Only the number is needed: how many lines of the records include "limit"?

══ SUPPLIED MATERIAL

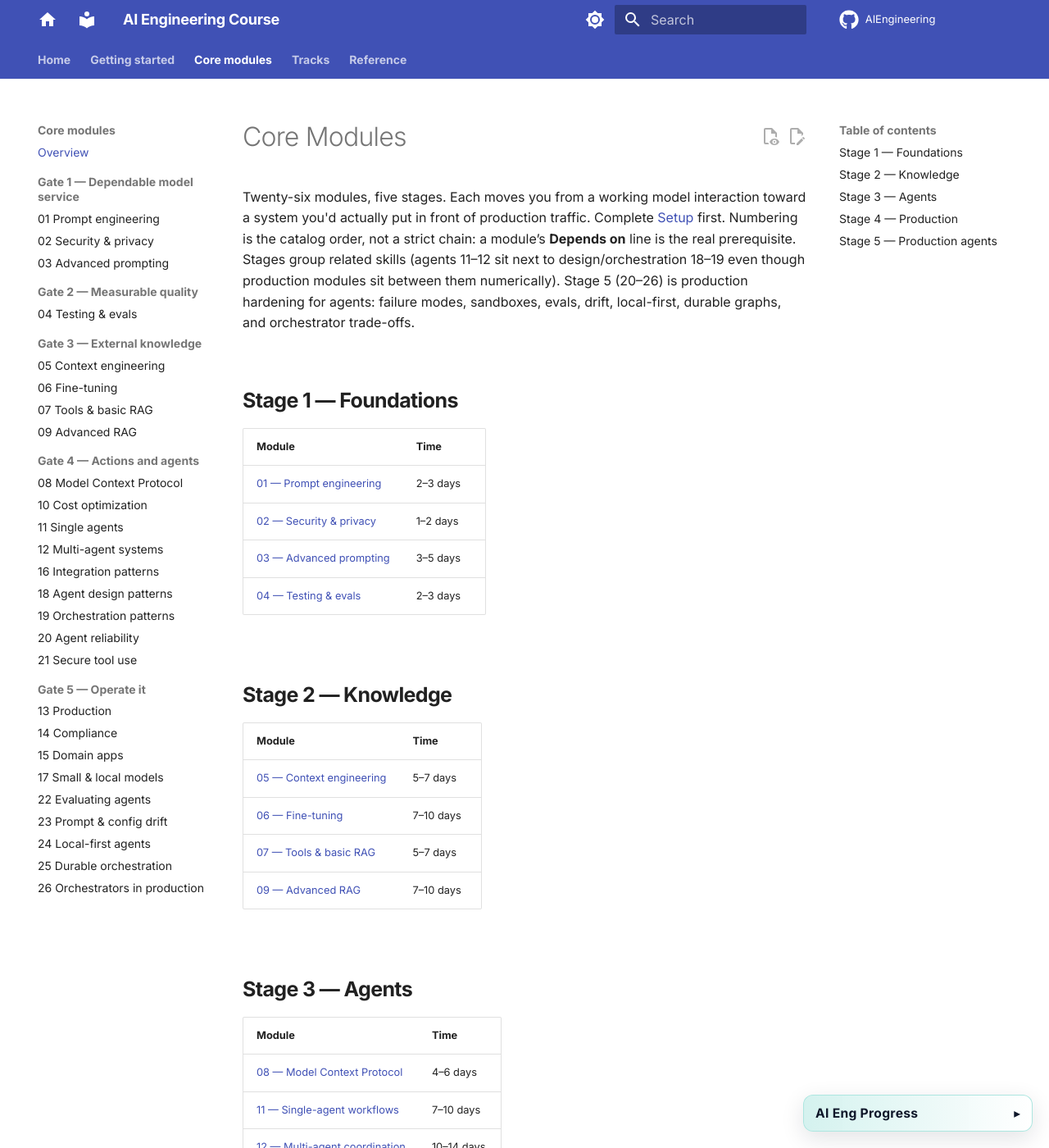
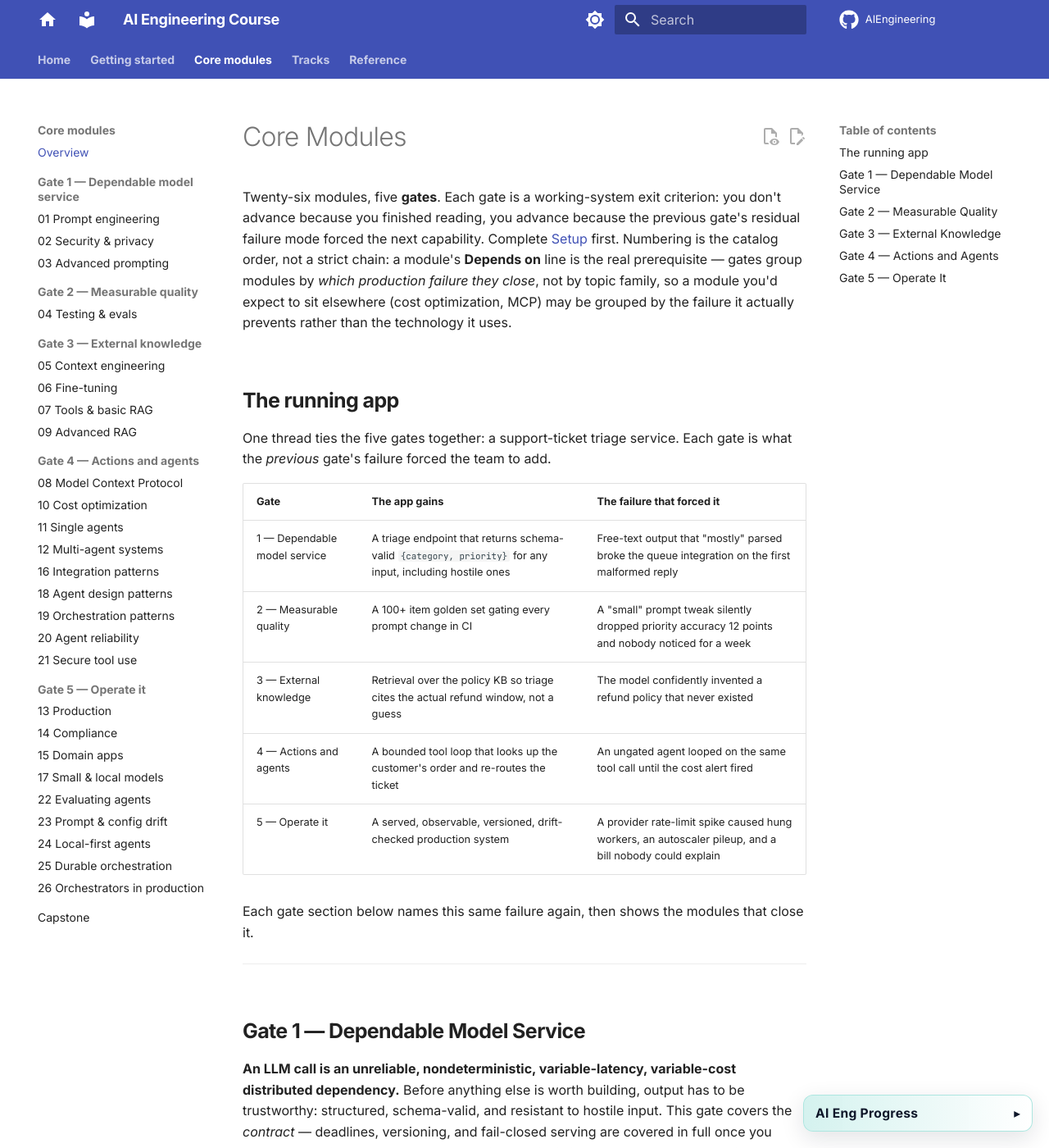
Before and after one commit to sanketn26/AIEngineering, an MkDocs documentation site: the page built from docs/core/index.md, in a window 1280 px wide and 1400 px high. Shown: the whole window at 82% size. Built offline with MkDocs 1.6.1 and Material for MkDocs 9.7.7, drawn with Linux system fonts in a browser that asks for light colours; comment, search, counter and statistics services are not loaded; some of the changed text lies outside the part shown.

Commit message:
Rewrite core/index.md around five gates; add capstone spec
- core/index.md: replace the Stage 1-5 tables with the five gates,
  each with a causal "why this gate exists" framing, an exit-criteria
  checklist, and a running-app table showing what capability each
  gate adds and what failure forced it (the causal chain the course
  feedback asked for, made visible in one place)
- new core/capstone.md: domain-agnostic six-part build spec (core
  service / evaluation / knowledge / agent / operations / security)
  mapping each part to the gate and modules it proves; links out to
  the existing "Capstone oral" defense format in assessment.md rather
  than duplicating it
- mkdocs.yml: wire the capstone page into nav

Co-Authored-By: Claude Sonnet 5 <noreply@anthropic.com>

```diff
--- a/docs/core/index.md
+++ b/docs/core/index.md
@@ -1,17 +1,70 @@
 # Core Modules
 
-Twenty-six modules, five stages. Each moves you from a working model interaction toward a system you'd actually put in front of production traffic. Complete [Setup](../getting-started/setup.md) first. Numbering is the catalog order, not a strict chain: a module’s **Depends on** line is the real prerequisite. Stages group related skills (agents 11–12 sit next to design/orchestration 18–19 even though production modules sit between them numerically). Stage 5 (20–26) is production hardening for agents: failure modes, sandboxes, evals, drift, local-first, durable graphs, and orchestrator trade-offs.
+Twenty-six modules, five **gates**. Each gate is a working-system exit criterion: you don't advance because you finished reading, you advance because the previous gate's residual failure mode forced the next capability. Complete [Setup](../getting-started/setup.md) first. Numbering is the catalog order, not a strict chain: a module's **Depends on** line is the real prerequisite — gates group modules by *which production failure they close*, not by topic family, so a module you'd expect to sit elsewhere (cost optimization, MCP) may be grouped by the failure it actually prevents rather than the technology it uses.
 
-## Stage 1 — Foundations
+## The running app
+
+One thread ties the five gates together: a support-ticket triage service. Each gate is what the *previous* gate's failure forced the team to add.
+
+| Gate | The app gains | The failure that forced it |
+|---|---|---|
+| 1 — Dependable model service | A triage endpoint that returns schema-valid `{category, priority}` for any input, including hostile ones | Free-text output that "mostly" parsed broke the queue integration on the first malformed reply |
+| 2 — Measurable quality | A 100+ item golden set gating every prompt change in CI | A "small" prompt tweak silently dropped priority accuracy 12 points and nobody noticed for a week |
+| 3 — External knowledge | Retrieval over the policy KB so triage cites the actual refund window, not a guess | The model confidently invented a refund policy that never existed |
+| 4 — Actions and agents | A bounded tool loop that looks up the customer's order and re-routes the ticket | An ungated agent looped on the same tool call until the cost alert fired |
+| 5 — Operate it | A served, observable, versioned, drift-checked production system | A provider rate-limit spike caused hung workers, an autoscaler pileup, and a bill nobody could explain |
+
+Each gate section below names this same failure again, then shows the modules that close it.
+
+---
+
+## Gate 1 — Dependable Model Service
+
+**An LLM call is an unreliable, nondeterministic, variable-latency, variable-cost distributed dependency.** Before anything else is worth building, output has to be trustworthy: structured, schema-valid, and resistant to hostile input. This gate covers the *contract* — deadlines, versioning, and fail-closed serving are covered in full once you reach [Production](13-production.md) in Gate 5; here you build the discipline that makes that hardening possible.
+
+**Exit criteria**
+
+- [ ] Prompts are versioned, reviewable config — not ad hoc strings baked into code
+- [ ] Hostile or untrusted input is sanitized/redacted before it reaches the model
+- [ ] Model output is schema-validated (Pydantic/JSON schema), not parsed by string-matching
+- [ ] Invalid or malformed responses fail closed instead of silently passing through
 
 | Module | Time |
 |---|---|
 | [01 — Prompt engineering](01-prompt-engineering.md) | 2–3 days |
 | [02 — Security & privacy](02-security-privacy.md) | 1–2 days |
 | [03 — Advanced prompting](03-advanced-prompting.md) | 3–5 days |
+
+---
+
+## Gate 2 — Measurable Quality
+
+Output is trustworthy in principle now — but "trustworthy" is unmeasured, which means every future change is a guess. **Deterministic software gets unit and integration tests; stochastic AI behavior gets an evaluation suite** — same engineering discipline, different tool. This is the course's load-bearing idea: skip it and every later gate is built on vibes.
+
+**Exit criteria**
+
+- [ ] A golden set (100+ cases) with a pass/fail threshold exists and runs in CI
+- [ ] A prompt or config change can be shown to regress the eval score before it ships
+- [ ] LLM-as-judge, if used, is checked against human-labeled agreement — not trusted blindly
+
+| Module | Time |
+|---|---|
 | [04 — Testing & evals](04-testing-evals.md) | 2–3 days |
 
-## Stage 2 — Knowledge
+Revisited for multi-step agents in [22 — Evaluating agentic systems](22-agent-evaluation.md) (Gate 5) — trajectories need process *and* outcome scoring, not just a final-answer check.
+
+---
+
+## Gate 3 — External Knowledge
+
+A well-tested model that only knows its training data is still wrong about anything specific to your business. The next failure is **ignorance** — confidently wrong, not visibly wrong. This gate is where you decide *whether* retrieval is even necessary, and prove it with numbers instead of assuming it.
+
+**Exit criteria**
+
+- [ ] Context budget is enforced — no silent truncation of what the model sees
+- [ ] Retrieval necessity is measured: raw-query baseline evaluated *before* adding rewriting, hybrid search, or reranking
+- [ ] Retrieval quality has numbers — recall/precision, groundedness, citation correctness — not "it looked right in the demo"
+- [ ] A fine-tune-vs-RAG decision is written down, not assumed
 
 | Module | Time |
 |---|---|
@@ -20,39 +73,60 @@ Twenty-six modules, five stages. Each moves you from a working model interaction
 | [07 — Tools & basic RAG](07-tools-and-rag.md) | 5–7 days |
 | [09 — Advanced RAG](09-advanced-rag.md) | 7–10 days |
 
-## Stage 3 — Agents
+---
+
+## Gate 4 — Actions and Agents
+
+Grounded answers are not the same as safe actions. Once the system can call tools and act across multiple steps, the failure mode changes again: **loss of control** — loops, hallucinated tool calls, partial execution, runaway cost. Authorization and budget enforcement have to live outside the model, because the model is exactly the thing that's unreliable.
+
+**Exit criteria**
+
+- [ ] Every tool/MCP server call is authorized outside the model (an allowlist, not a prompt instruction)
+- [ ] Agents have a step cap and a cost cap enforced in code, not requested in the system prompt
+- [ ] Named failure modes (loop, hallucinated tool, partial execution, silent quality drop) each have a detector and a test
+- [ ] Any tool that writes or executes runs under least privilege / sandboxing
 
 | Module | Time |
 |---|---|
 | [08 — Model Context Protocol](08-model-context-protocol.md) | 4–6 days |
+| [10 — Cost optimization](10-cost-optimization.md) | 2–3 days |
 | [11 — Single-agent workflows](11-single-agents.md) | 7–10 days |
 | [12 — Multi-agent coordination](12-multi-agents.md) | 10–14 days |
 | [16 — Integration patterns](16-integration-patterns.md) | 1–2 weeks |
 | [18 — Agent design patterns](18-agent-design-patterns.md) | 5–8 days |
 | [19 — Orchestration patterns](19-orchestration-patterns.md) | 6–9 days |
+| [20 — Agent reliability & failure modes](20-agent-reliability.md) | 4–6 days |
+| [21 — Secure tool use & sandboxing](21-secure-tool-use.md) | 5–7 days |
 
-## Stage 4 — Production
+---
+
+## Gate 5 — Operate It
+
+Everything above works on a laptop with one user. Production means real traffic, providers that rate-limit and change silently, audits, and a bill someone has to explain. This gate is where telemetry replaces guessing: every incident should be debuggable from traces, not from "the bot was weird."
+
+**Exit criteria**
+
+- [ ] Every egress model call has a deadline; failures are logged with a shared `request_id`
+- [ ] Prompt/model/config version is recorded per request and roll-backable
+- [ ] Dashboards track latency (p50/p95/p99), cost/request, success rate, retry rate
+- [ ] Prompt/config drift is detected by a system, not discovered by a user complaint
 
 | Module | Time |
 |---|---|
-| [10 — Cost optimization](10-cost-optimization.md) | 2–3 days |
 | [13 — Production-grade systems](13-production.md) | 2–3 weeks (alongside a real project) |
 | [14 — Compliance](14-compliance.md) | 3–5 days |
 | [15 — Domain-specific applications](15-domain-apps.md) | 1–2 weeks |
 | [17 — Small & local models](17-small-models.md) | 5–7 days |
-
-## Stage 5 — Production agents
-
-| Module | Time |
-|---|---|
-| [20 — Agent reliability & failure modes](20-agent-reliability.md) | 4–6 days |
-| [21 — Secure tool use & sandboxing](21-secure-tool-use.md) | 5–7 days |
 | [22 — Evaluating agentic systems](22-agent-evaluation.md) | 5–7 days |
 | [23 — Prompt & config drift](23-prompt-drift.md) | 3–5 days |
 | [24 — Local-first, cost-aware agents](24-local-first-agents.md) | 4–6 days |
 | [25 — Durable orchestration](25-durable-orchestration.md) | 7–10 days |
 | [26 — Orchestrators in production](26-orchestrator-comparison.md) | 5–7 days |
 
+---
+
+Ready to prove all five gates work together? See the [Capstone](capstone.md).
+
 Full skill-by-skill breakdown: [Capability progression](../reference/progression.md). Prefer a guided route instead of the full list? See [Learning paths](../getting-started/paths.md).
 
 [Start Module 01 →](01-prompt-engineering.md){ .course-button .course-button--primary }
--- a/mkdocs.yml
+++ b/mkdocs.yml
@@ -140,6 +140,7 @@ nav:
           - 24 Local-first agents: core/24-local-first-agents.md
           - 25 Durable orchestration: core/25-durable-orchestration.md
           - 26 Orchestrators in production: core/26-orchestrator-comparison.md
+      - Capstone: core/capstone.md
   - Tracks:
       - Overview: tracks/index.md
       - Stock recommender: tracks/stock-recommender.md
```
Also changed, not shown: docs/core/capstone.md (added, +29 -0 lines).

════

§ **ANSWER TO THIS PROBLEM**:
2